Email Updates

Enter your email address to receive updates and previews.

In What Sense Abundant? 

Debating climate, renewal, and American decadence

Matt Frost’s “After Climate Despair” [Fall 2019] helpfully exposes the rhetorical and practical limitations of climate catastrophism. As he argues, such an approach gives the false impression that there is some discrete point of no return, some cliff over which civilization will fall if we fail to cut carbon dioxide emissions quickly enough. More insidiously, catastrophism’s reliance on terrifyingly large numbers and apocalyptic forecasts induces paralysis and despair. The only solution that seems adequate to our ecological problems is some “political breakthrough” that brings about global cooperation. Once we realize this is nigh impossible, we are left with despair.
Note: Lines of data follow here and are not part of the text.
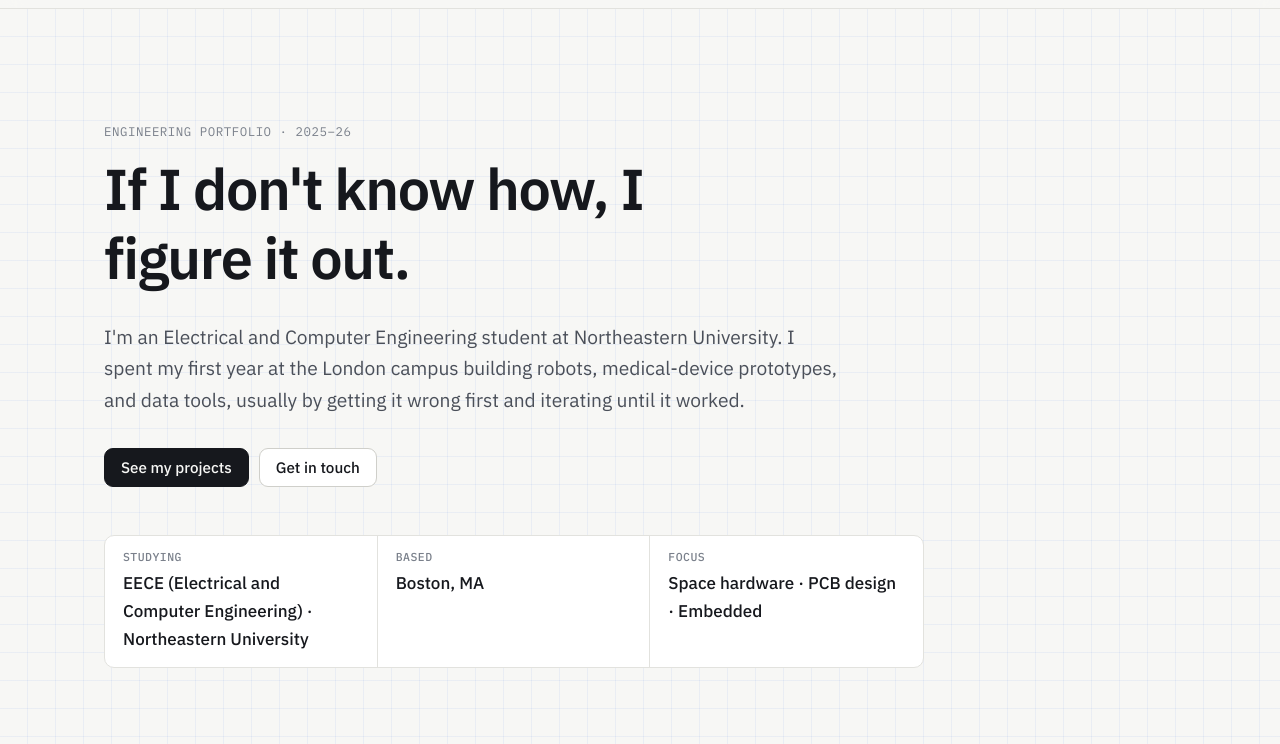
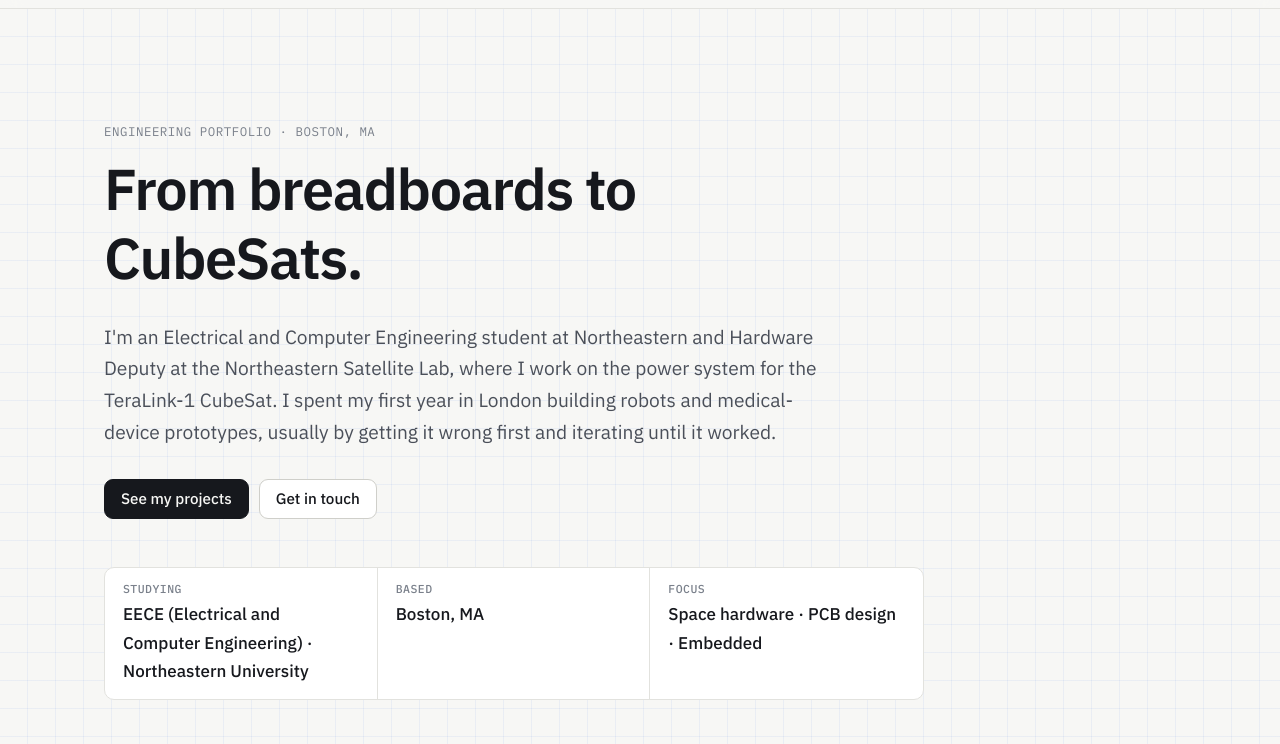
Before and after one commit to N-o-va/Personal, a plain HTML site: page index.html in a window 1280 px wide. Shown: the part 56-800 px from the top of the page. Drawn offline with Linux system fonts and the light colour scheme.

Commit message:
Change homepage headline to "From breadboards to CubeSats."
Update the eyebrow to Boston and rewrite the intro to lead with the
Northeastern Satellite Lab and TeraLink-1 power-system work.

Co-Authored-By: Claude Opus 5.5 <noreply@anthropic.com>

```diff
--- a/index.html
+++ b/index.html
@@ -49,9 +49,9 @@
     <!-- Hero -->
     <section class="hero">
       <div class="container">
-        <p class="eyebrow">Engineering portfolio · 2025–26</p>
-        <h1>If I don't know how, I figure it out.</h1>
-        <p class="lede">I'm an Electrical and Computer Engineering student at Northeastern University. I spent my first year at the London campus building robots, medical-device prototypes, and data tools, usually by getting it wrong first and iterating until it worked.</p>
+        <p class="eyebrow">Engineering portfolio · Boston, MA</p>
+        <h1>From breadboards to CubeSats.</h1>
+        <p class="lede">I'm an Electrical and Computer Engineering student at Northeastern and Hardware Deputy at the Northeastern Satellite Lab, where I work on the power system for the TeraLink-1 CubeSat. I spent my first year in London building robots and medical-device prototypes, usually by getting it wrong first and iterating until it worked.</p>
         <div class="hero-actions">
           <a class="btn btn-primary" href="#work">See my projects</a>
           <a class="btn" href="#contact">Get in touch</a>
```
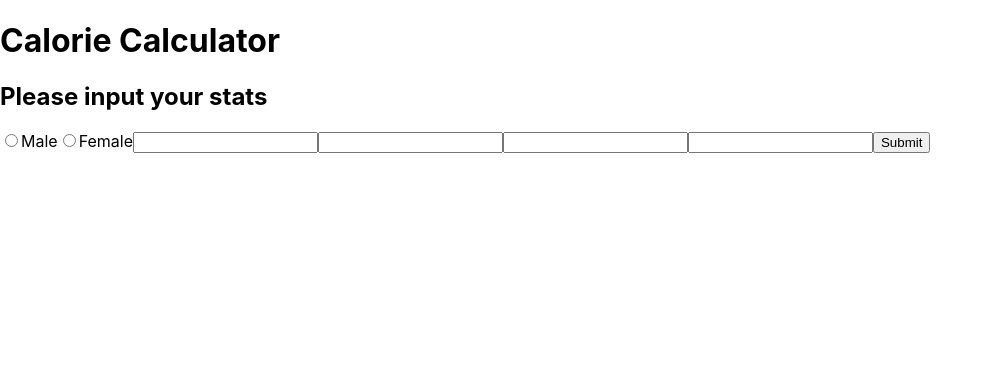
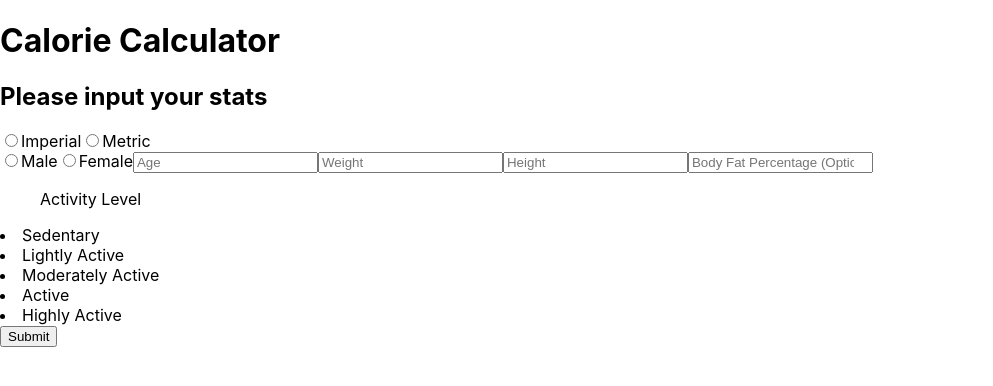
Before and after one commit to EddisonChen/calorie-tracker, a React (Create React App) app in the folder front-end/calorie-front-end/: page / in a window 1280 px wide. Shown: the top 386 px of the page, without its empty margins (0-993 px from the left). Built offline with nearby package versions, Linux system fonts and the light colour scheme.

Commit message:
added some variables

```diff
--- a/front-end/calorie-front-end/src/containers/BodyStats/BodyStats.jsx
+++ b/front-end/calorie-front-end/src/containers/BodyStats/BodyStats.jsx
@@ -4,8 +4,10 @@ import { useState, useEffect } from 'react'
 const BodyStats = (props) => {
 
     const [bf, setBf] = useState()
+    const [calculatedCalories, setCalculatedCalories] = useState()
 
     const bodyStats = {
+        "unitType" : null,
         "sex": null,
         "age": null,
         "weight": null,
@@ -20,22 +22,38 @@ const BodyStats = (props) => {
     }
 
     const calculateCalories = () => {
+        let sexValue = null;
+        bodyStats["sex"] == "male" ? sexValue = 5 : sexValue = -151;
+        if (bodyStats["bodyFatPercentage"] !== null) {
+            setCalculatedCalories()
+        } else {
+            setCalculatedCalories()
+        }
 
     }
-
-
 
 
     return (
         <div>
             <h2>Please input your stats</h2>
+                <div>
+                    <input onClick={setBodyStats} type="radio" name="unitType" value="imperial"></input>Imperial
+                    <input onClick={setBodyStats} type="radio" name="unitType" value="metric"></input>Metric
+                </div>
             <div>
                 <input onClick={setBodyStats} type="radio" name="sex" value="male"></input>Male
                 <input onClick={setBodyStats} type="radio" name="sex" value="female"></input>Female
-                <input onChange={setBodyStats} type="textbox" name="age" pattern="[[0-9]|[1-9][0-9]|[1-9][0-9][0-9]]"></input>
-                <input onChange={setBodyStats} type="textbox" name="weight"></input>
-                <input onChange={setBodyStats} type="textbox" name="height"></input>
-                <input onChange={setBodyStats} type="textbox" name="Body Fat Percentage"></input>
+                <input onChange={setBodyStats} type="number" name="age" placeholder="Age"></input>
+                <input onChange={setBodyStats} type="number" name="weight" placeholder="Weight"></input>
+                <input onChange={setBodyStats} type="number" name="height" placeholder="Height"></input>
+                <input onChange={setBodyStats} type="number" name="Body Fat Percentage" placeholder="Body Fat Percentage (Optional)"></input>
+                <ul>Activity Level</ul>
+                    <li>Sedentary</li>
+                    <li>Lightly Active</li>
+                    <li>Moderately Active</li>
+                    <li>Active</li>
+                    <li>Highly Active</li>
+
                 <button>Submit</button>
             </div>
 
```
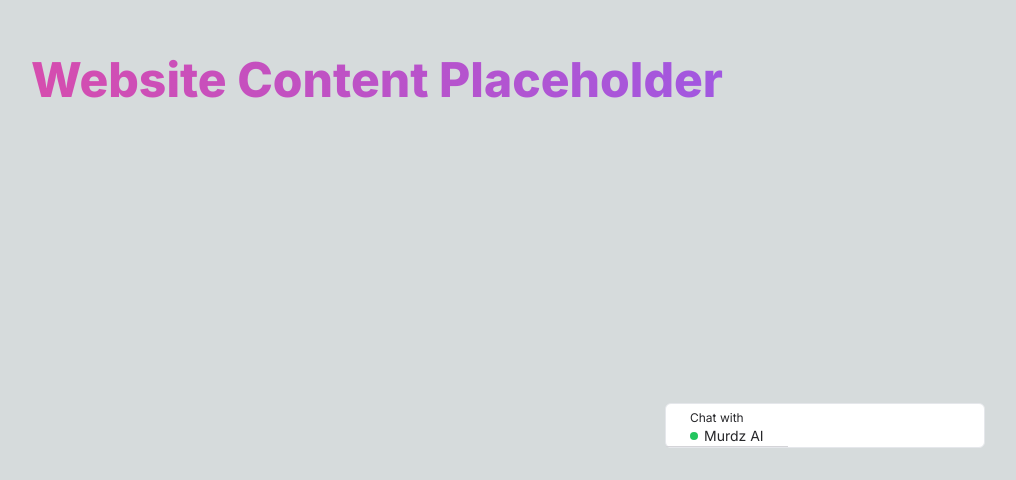
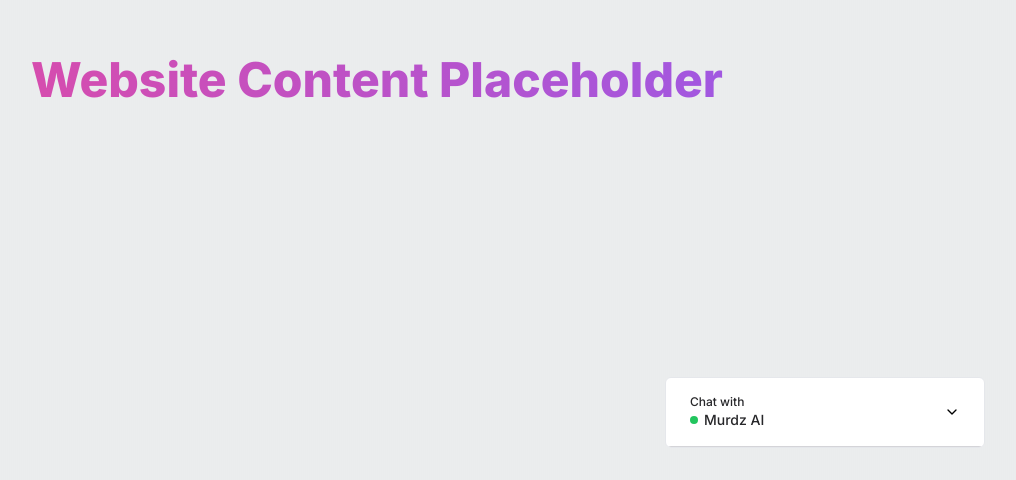
Before and after one commit to murdo2458/openai-chat, a Next.js app: page / in a window 1280 px wide. Shown: the part 320-800 px from the top of the page, without its empty margins (263-1279 px from the left). Built offline with nearby package versions, Linux system fonts and the light colour scheme.

Commit message:
accordion working

```diff
--- a/package.json
+++ b/package.json
@@ -10,7 +10,7 @@
   },
   "dependencies": {
     "@headlessui/react": "^1.7.14",
-    "@radix-ui/react-accordion": "^1.1.1",
+    "@radix-ui/react-accordion": "^1.1.2",
     "@tailwindcss/forms": "^0.5.3",
     "@tanstack/react-query": "^4.29.3",
     "@types/node": "18.15.13",
--- a/src/components/Chat.tsx
+++ b/src/components/Chat.tsx
@@ -1,30 +1,39 @@
-"use client"
-import { Accordion, AccordionContent, AccordionItem, AccordionTrigger } from '@radix-ui/react-accordion'
+'use client'
+
 import { FC } from 'react'
+import ChatInput from './ChatInput'
+// import ChatMessages from './ChatMessages'
 import ChatHeader from './ChatHeader'
-import ChatInput from './ChatInput'
+import {
+    Accordion,
+    AccordionContent,
+    AccordionItem,
+    AccordionTrigger,
+} from './ui/accordion'
 
 const Chat: FC = () => {
-    return <Accordion type="single"
+    return (
+        <Accordion
+            type='single'
             collapsible
-        className="relative bg-qhite z-40 shadown">
-        <AccordionItem value="item-1">
-            <div className="fixed right-8 w-80 bottom-8 bg-white border border-gray-200 rounded-md overflow:hidden">
-                <div className="w-full h-full flex flex-col"></div>
-                <AccordionTrigger className="px-6 border-b border-zinc-300">
+            className='relative bg-white z-40 shadow'>
+            <AccordionItem value='item-1'>
+                <div className='fixed right-8 w-80 bottom-8 bg-white border border-gray-200 rounded-md overflow-hidden'>
+                    <div className='w-full h-full flex flex-col'>
+                        <AccordionTrigger className='px-6 border-b border-zinc-300'>
                             <ChatHeader />
                         </AccordionTrigger>
                         <AccordionContent>
                             <div className='flex flex-col h-80'>
-                        messages
+                                {/* <ChatMessages className='px-2 py-3 flex-1' /> */}
                                 <ChatInput className='px-4' />
                             </div>
                         </AccordionContent>
                     </div>
+                </div>
             </AccordionItem>
-
         </Accordion>
+    )
 }
 
-
 export default Chat
--- a/src/components/ui/accordion.tsx
+++ b/src/components/ui/accordion.tsx
@@ -1,3 +1,5 @@
+"use client"
+
 import * as React from "react"
 import * as AccordionPrimitive from "@radix-ui/react-accordion"
 import { ChevronDown } from "lucide-react"
--- a/tailwind.config.js
+++ b/tailwind.config.js
@@ -18,8 +18,8 @@ module.exports = {
         },
       },
       animation: {
-        'accordion-down': 'accordion-down 0.2s ease-out',
-        'accordion-up': 'accordion-up 0.2s ease-out',
+        'accordion-down': 'accordion-down 1s ease-out',
+        'accordion-up': 'accordion-up 1s ease-out',
       },
       backgroundImage: {
         'gradient-radial': 'radial-gradient(var(--tw-gradient-stops))',
```
Also changed, not shown: 1 other file (tests, documents, lock files or other folders). Lines whose indentation alone changed are shown as unchanged.
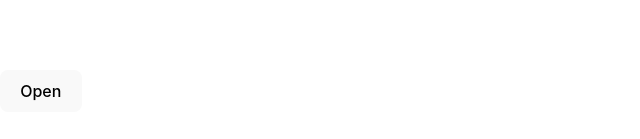
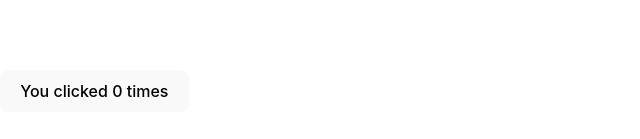
Before and after one commit to jaycikey/react-hw, a React (Vite) app: page / in a window 1280 px wide. Shown: the part 309-448 px from the top of the page, without its empty margins (0-640 px from the left). Built offline with nearby package versions, Linux system fonts and the light colour scheme.

Commit message:
setUpdate

```diff
--- a/src/components/App.jsx
+++ b/src/components/App.jsx
@@ -1,30 +1,13 @@
 import { useEffect } from 'react';
 import { useState } from 'react';
 
-const Modal = () => {
+export const App = () => {
+  const [clicks, setClicks] = useState(0);
+
   useEffect(() => {
-    // Зберігаємо ідентифікатор інтервалу в змінну
-    const intervalId = setInterval(() => {
-      console.log(`Interval - ${Date.now()}`);
-    }, 2000);
-
-    return () => {
-      // Очищаємо інтервал за його ідентифікатором
-      clearInterval(intervalId);
-    };
-  }, []);
-
-  return <div>Modal</div>;
-};
-export const App = () => {
-  const [isOpen, setIsOpen] = useState(false);
-
+    console.log('Clicks update: ', clicks);
+  }, [clicks]);
   return (
-    <div>
-      <button onClick={() => setIsOpen(!isOpen)}>
-        {isOpen ? 'Close' : 'Open'}
-      </button>
-      {isOpen && <Modal />}
-    </div>
+    <button onClick={()=> {setClicks(clicks + 1)}}>You clicked {clicks} times</button>
   );
 };
```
Instead of basing his optimism on a political breakthrough, Frost recommends looking for a technological one. Yet his claim that “technological breakthroughs are less far-fetched a solution” than political ones is dubious, and it doesn’t actually avoid the “combination of brooding pessimism and delusional optimism” that he thinks it does. In essence, Frost rightly argues that a transformative political activist like Greta Thunberg is not a viable hero for those worried about climate change, but he leaves us waiting for a tech guru like Elon Musk. Authentic hope will not be found in either of these figures. Rather, hope resides in the good work being done by countless farmers and gardeners, walkers and cyclers, artisans and craftsmen, homemakers and ­caretakers — normal people choosing to reject the kind of abundance proffered by modern industry and instead gratefully stewarding the abundant life of a given world....

Not yet available online.
To read articles in print before they’re posted online, subscribe today.
4 issues ~ $24